## DIRECTIONS FOR THIS TASK
Check each line of the listing, and copy it if it contains the word "remove".

───

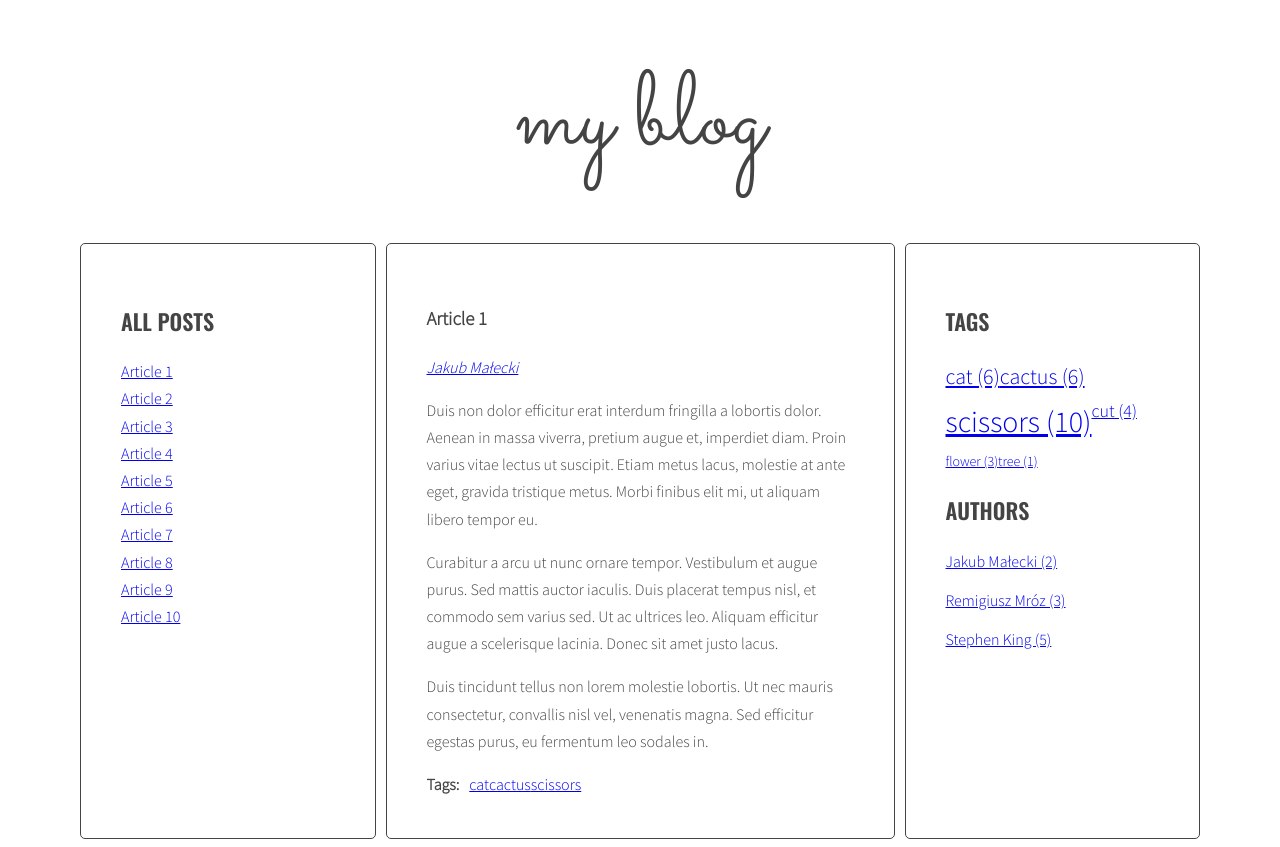
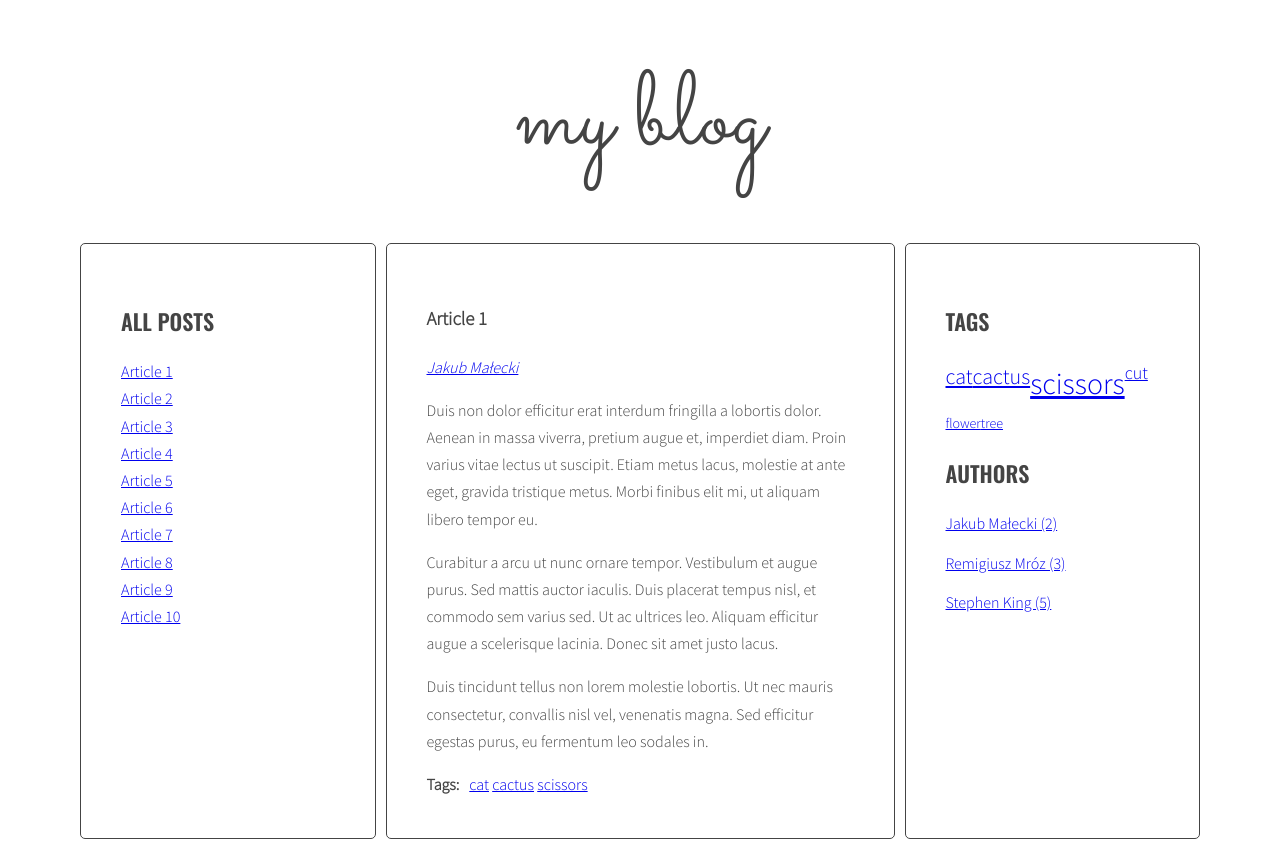
Before and after one commit to PGrunwald/javascript-blog, a website: page index.html in a window 1280 px wide. Drawn offline with nearby package versions, Linux system fonts and the light colour scheme.

Commit message:
Add Handlebars

```diff
--- a/index.html
+++ b/index.html
@@ -204,6 +204,52 @@
             </div>
           </div>
 
+
+        <script id="template-article-link" type="text/x-handlebars-template">
+          <li><a href="#{{ id }}"><span>{{ title }}</span></a></li>
+        </script>
+
+        <script id="template-tag-link" type="text/x-handlebars-template">
+          <li><a href="#tag-{{ id }}"><span>{{ title }}</span></a></li>
+        </script>
+
+        <script id="template-author-link" type="text/x-handlebars-template">
+          <a href="#author-{{ id }}"><span>{{ title }}</span></a>
+        </script>
+
+        <script id="template-author-link" type="text/x-handlebars-template">
+          <a href="#author-{{ id }}"><span>{{ title }}</span></a>
+        </script>
+
+        <script id="template-tag-cloud-link" type="text/x-handlebars-template">
+          {{#each tags}}
+          <li>
+            <a href="#tag-{{tag}}" class="{{className}}">
+              {{tag}}
+            </a>
+          </li>
+          {{/each}}
+         </script>
+
+         <script id="template-author-cloud-link" type="text/x-handlebars-template">
+          {{#each authors}}
+          <li>
+            <a href="#author-{{author}}">
+              {{author}} ({{count}})
+            </a>
+          </li>
+          {{/each}}
+         </script>
+
+
+
+
+
+
+
+
+
+        <script src="https://cdnjs.cloudflare.com/ajax/libs/handlebars.js/4.1.0/handlebars.min.js"></script>
         <script src="js/script.js"></script>
     </body>
 
--- a/js/script.js
+++ b/js/script.js
@@ -1,76 +1,98 @@
-'use strict';
+"use strict";
 
-const optArticleSelector = '.post',
-  optTitleSelector = '.post-title',
-  optTitleListSelector = '.titles',
-  optArticleTagsSelector = '.post-tags .list',
-  optArticleAuthorsSelector = '.post-author',
-  optTagsListSelector = '.tag.list',
-  optAuthorsListSelector='.author.list',
-  optCloudClassCount=5,
-  optCloudClassPrefix='tag-size-',
+const templates = {
+  articleLink: Handlebars.compile(
+    document.querySelector("#template-article-link").innerHTML
+  ),
+  tagLink: Handlebars.compile(
+    document.querySelector("#template-tag-link").innerHTML
+  ),
+  authorLink: Handlebars.compile(
+    document.querySelector("#template-author-link").innerHTML
+  ),
+  tagCloudLink: Handlebars.compile(
+    document.querySelector("#template-tag-cloud-link").innerHTML
+  ),
+  authorCloudLink: Handlebars.compile(
+    document.querySelector("#template-author-cloud-link").innerHTML
+  )
+};
+
+const optArticleSelector = ".post",
+  optTitleSelector = ".post-title",
+  optTitleListSelector = ".titles",
+  optArticleTagsSelector = ".post-tags .list",
+  optArticleAuthorsSelector = ".post-author",
+  optTagsListSelector = ".tag.list",
+  optAuthorsListSelector = ".author.list",
+  optCloudClassCount = 5,
+  optCloudClassPrefix = "tag-size-",
   titleList = document.querySelector(optTitleListSelector),
   articles = document.querySelectorAll(optArticleSelector);
 
-let html = '';
-
+let html = "";
 
 function titleClickHandler(event) {
   event.preventDefault();
   const clickedElement = this;
 
-  const activeLinks = document.querySelectorAll('.titles a.active');
+  const activeLinks = document.querySelectorAll(".titles a.active");
 
   for (const activeLink of activeLinks) {
-    activeLink.classList.remove('active');
+    activeLink.classList.remove("active");
   }
 
-  clickedElement.classList.add('active');
+  clickedElement.classList.add("active");
 
-  const activeArticles = document.querySelectorAll('.posts .active');
+  const activeArticles = document.querySelectorAll(".posts .active");
 
   for (const activeArticle of activeArticles) {
-    activeArticle.classList.remove('active');
+    activeArticle.classList.remove("active");
   }
 
-  const articleSelector = clickedElement.getAttribute('href');
+  const articleSelector = clickedElement.getAttribute("href");
 
-  const targetArticle = document.querySelector(articleSelector)
+  const targetArticle = document.querySelector(articleSelector);
 
-  targetArticle.classList.add('active');
+  targetArticle.classList.add("active");
 }
 
-
 function clearTitles() {
-  titleList.innerHTML = '';
+  titleList.innerHTML = "";
 }
 
-function generateTitleLinks(customSelector = '') {
-  const articles = document.querySelectorAll(optArticleSelector + customSelector);
+function generateTitleLinks(customSelector = "") {
+  const articles = document.querySelectorAll(
+    optArticleSelector + customSelector
+  );
 
   clearTitles();
 
-  let html = '';
+  let html = "";
 
   for (const article of articles) {
-
-    const articleId = article.getAttribute('id');
+    const articleId = article.getAttribute("id");
 
     const articleTitle = article.querySelector(optTitleSelector).innerHTML;
 
-    const linkHTML = '<li><a href="#' + articleId + '"><span>' + articleTitle + '</span></a></li>';
+    //const linkHTML = '<li><a href="#' + articleId + '"><span>' + articleTitle + '</span></a></li>';
+
+    const linkHTMLData = {
+      id: articleId,
+      title: articleTitle
+    };
+    const linkHTML = templates.articleLink(linkHTMLData);
 
     html = html + linkHTML;
   }
 
   titleList.innerHTML = html;
 
-  const links = document.querySelectorAll('.titles a');
+  const links = document.querySelectorAll(".titles a");
 
   for (const link of links) {
-    link.addEventListener('click', titleClickHandler);
+    link.addEventListener("click", titleClickHandler);
   }
-
 }
 
 generateTitleLinks();
@@ -78,50 +100,54 @@ generateTitleLinks();
 function calculateTagsParams(tags) {
   const params = {
     min: 9999,
-    max: 0,
+    max: 0
   };
 
   for (let tag in tags) {
     if (tags[tag] > params.max) {
       params.max = tags[tag];
-    }
-    else if (tags[tag] < params.min) {
-      params.min = tags[tag]
+    } else if (tags[tag] < params.min) {
+      params.min = tags[tag];
     }
   }
   return params;
 }
 
-function calculateTagClass(count,params){
-
-  if(count === 1 && params.min === 1) {
-    return optCloudClassPrefix + 1
+function calculateTagClass(count, params) {
+  if (count === 1 && params.min === 1) {
+    return optCloudClassPrefix + 1;
   } else {
     const normalizedCount = count - params.min;
     const normalizedMax = params.max - params.min;
     const percentage = normalizedCount / normalizedMax;
-  const classNumber = Math.floor( percentage * (optCloudClassCount - 1) + 1 );
+    const classNumber = Math.floor(percentage * (optCloudClassCount - 1) + 1);
 
-  return optCloudClassPrefix + classNumber  ;
+    return optCloudClassPrefix + classNumber;
   }
 }
 
 function generateTags() {
   let allTags = {};
+  const allTagsData = {
+    tags: []
+  };
+  const tagList = document.querySelector(".tags");
 
   for (const article of articles) {
-
     const tagsWrapper = article.querySelector(optArticleTagsSelector);
 
-    let html = '';
+    let html = "";
 
-    const articleTags = article.getAttribute('data-tags');
-
-    const articleTagsArray = articleTags.split(' ');
+    const articleTags = article.getAttribute("data-tags");
+    const articleTagsArray = articleTags.split(" ");
 
     for (let tag of articleTagsArray) {
-
-      const linkHTML = '<li><a href="#tag-' + tag + '"><span>' + tag + '</span></a></li>';
+      //const linkHTML = '<li><a href="#tag-' + tag + '"><span>' + tag + '</span></a></li>';
+      const linkHTMLData = {
+        id: tag,
+        title: tag
+      };
+      const linkHTML = templates.tagLink(linkHTMLData);
 
       html = html + linkHTML;
 
@@ -132,71 +158,82 @@ function generateTags() {
       }
 
       tagsWrapper.innerHTML = html;
-
-      const tagList = document.querySelector('.tags');
+    }
+  }
 
   const tagsParams = calculateTagsParams(allTags);
 
-      let allTagsHTML = '';
+  //let allTagsHTML = '';
   for (let tag in allTags) {
-        allTagsHTML += '<li><a class="'+calculateTagClass(allTags[tag], tagsParams)+'" href="#tag-' + tag + '"><span>' + tag + ' (' + allTags[tag] + ')</span></a></li>';
+    //allTagsHTML += '<li><a class="'+calculateTagClass(allTags[tag], tagsParams)+'" href="#tag-' + tag + '"><span>' + tag + ' (' + allTags[tag] + ')</span></a></li>';
+
+    allTagsData.tags.push({
+      tag: tag,
+      count: allTags[tag],
+      className: calculateTagClass(allTags[tag], tagsParams)
+    });
   }
 
-      tagList.innerHTML = allTagsHTML
-    }
-  }
+  console.log(allTagsData.tags);
+  console.log(allTags);
+
+  //tagList.innerHTML = allTagsHTML
+  tagList.innerHTML = templates.tagCloudLink(allTagsData);
 }
 
 generateTags();
 
 function tagClickHandler(event) {
-
   event.preventDefault();
 
   const clickedElement = this;
 
-  const href = clickedElement.getAttribute('href');
+  const href = clickedElement.getAttribute("href");
 
-  const tag = href.replace('#tag-', '');
+  const tag = href.replace("#tag-", "");
 
   const tagLinks = document.querySelectorAll('a.active[href^="#tag-"]');
 
   for (const tagLink of tagLinks) {
-
-    tagLink.classList.remove('active');
+    tagLink.classList.remove("active");
   }
 
-  const tagLinkshref = document.querySelectorAll('a[href="' + href + '"]')
+  const tagLinkshref = document.querySelectorAll('a[href="' + href + '"]');
 
   for (const tagLinkhref of tagLinkshref) {
-
-    tagLinkhref.classList.add('active');
+    tagLinkhref.classList.add("active");
   }
 
   generateTitleLinks('[data-tags~="' + tag + '"]');
 }
 
 function addClickListenersToTags() {
-
   const tags = document.querySelectorAll('a[href^="#tag-"]');
 
   for (const tag of tags) {
-    tag.addEventListener('click', tagClickHandler);
+    tag.addEventListener("click", tagClickHandler);
   }
 }
-addClickListenersToTags()
+addClickListenersToTags();
 
 function generateAuthors() {
-
   let allAuthors = {};
+  const authorList = document.querySelector(".authors");
 
   for (const article of articles) {
+    const authorsWrapper = article.querySelector(optArticleAuthorsSelector);
+    const articleAuthor = article.getAttribute("data-author");
+    let html = "";
 
-    const authorsWrapper = article.querySelector(optArticleAuthorsSelector);
-    const articleAuthor = article.getAttribute('data-author');
-    let html = '';
+    //const linkHTML = '<a href="#author-' + articleAuthor + '"><span>' + articleAuthor + '</span></a></li>';
 
-    const linkHTML = '<a href="#author-' + articleAuthor + '"><span>' + articleAuthor + '</span></a></li>';
+    const linkHTMLData = {
+      id: articleAuthor,
+      title: articleAuthor
+    };
+
+    const linkHTML = templates.authorLink(linkHTMLData);
+
     html = html + linkHTML;
     authorsWrapper.innerHTML = html;
 
@@ -205,48 +242,47 @@ function generateAuthors() {
     } else {
       allAuthors[articleAuthor]++;
     }
-
-    const authorList = document.querySelector('.authors');
-
-    let allAuthorsHTML = '';
-
-    for (let author in allAuthors) {
-     allAuthorsHTML += '<li><a href="#author-' + author + '">' + author + ' (' + allAuthors[author] + ') ' + '</a></li> ';
   }
 
-    authorList.innerHTML = allAuthorsHTML;
+  //let allAuthorsHTML = '';
+  const allAuthorsData = { authors: [] };
+  for (let author in allAuthors) {
+    //allAuthorsHTML += '<li><a href="#author-' + author + '">' + author + ' (' + allAuthors[author] + ') ' + '</a></li> ';
+    allAuthorsData.authors.push({
+      author: author,
+      count: allAuthors[author]
+    });
   }
 
+  //authorList.innerHTML = allAuthorsHTML;
+  authorList.innerHTML = templates.authorCloudLink(allAuthorsData);
 }
 generateAuthors();
 
 function authorClickHandler() {
-
   const clickedElement = this;
-  const href = clickedElement.getAttribute('href');
-  const author = href.replace('#author-', '');
+  const href = clickedElement.getAttribute("href");
+  const author = href.replace("#author-", "");
   const authorLinks = document.querySelectorAll('a.active[href^="#author-"]');
 
   for (const authorLink of authorLinks) {
-    authorLink.classList.remove('active');
+    authorLink.classList.remove("active");
   }
 
   const authorLinkshref = document.querySelectorAll('a[href="' + href + '"]');
 
   for (const authorLinkhref of authorLinkshref) {
-    authorLinkhref.classList.add('active');
+    authorLinkhref.classList.add("active");
   }
 
   generateTitleLinks('[data-author="' + author + '"]');
-
 }
 
 function addClickListenersToAuthors() {
-
   const authors = document.querySelectorAll('a[href^="#author-"]');
 
   for (const author of authors) {
-    author.addEventListener('click', authorClickHandler);
+    author.addEventListener("click", authorClickHandler);
   }
 }
 
```
Lines whose indentation alone changed are shown as unchanged.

───

## EXERCISE OUTPUT
-    activeLink.classList.remove('active');
+    activeLink.classList.remove("active");
-    activeArticle.classList.remove('active');
+    activeArticle.classList.remove("active");
-    tagLink.classList.remove('active');
+    tagLink.classList.remove("active");
-    authorLink.classList.remove('active');
+    authorLink.classList.remove("active");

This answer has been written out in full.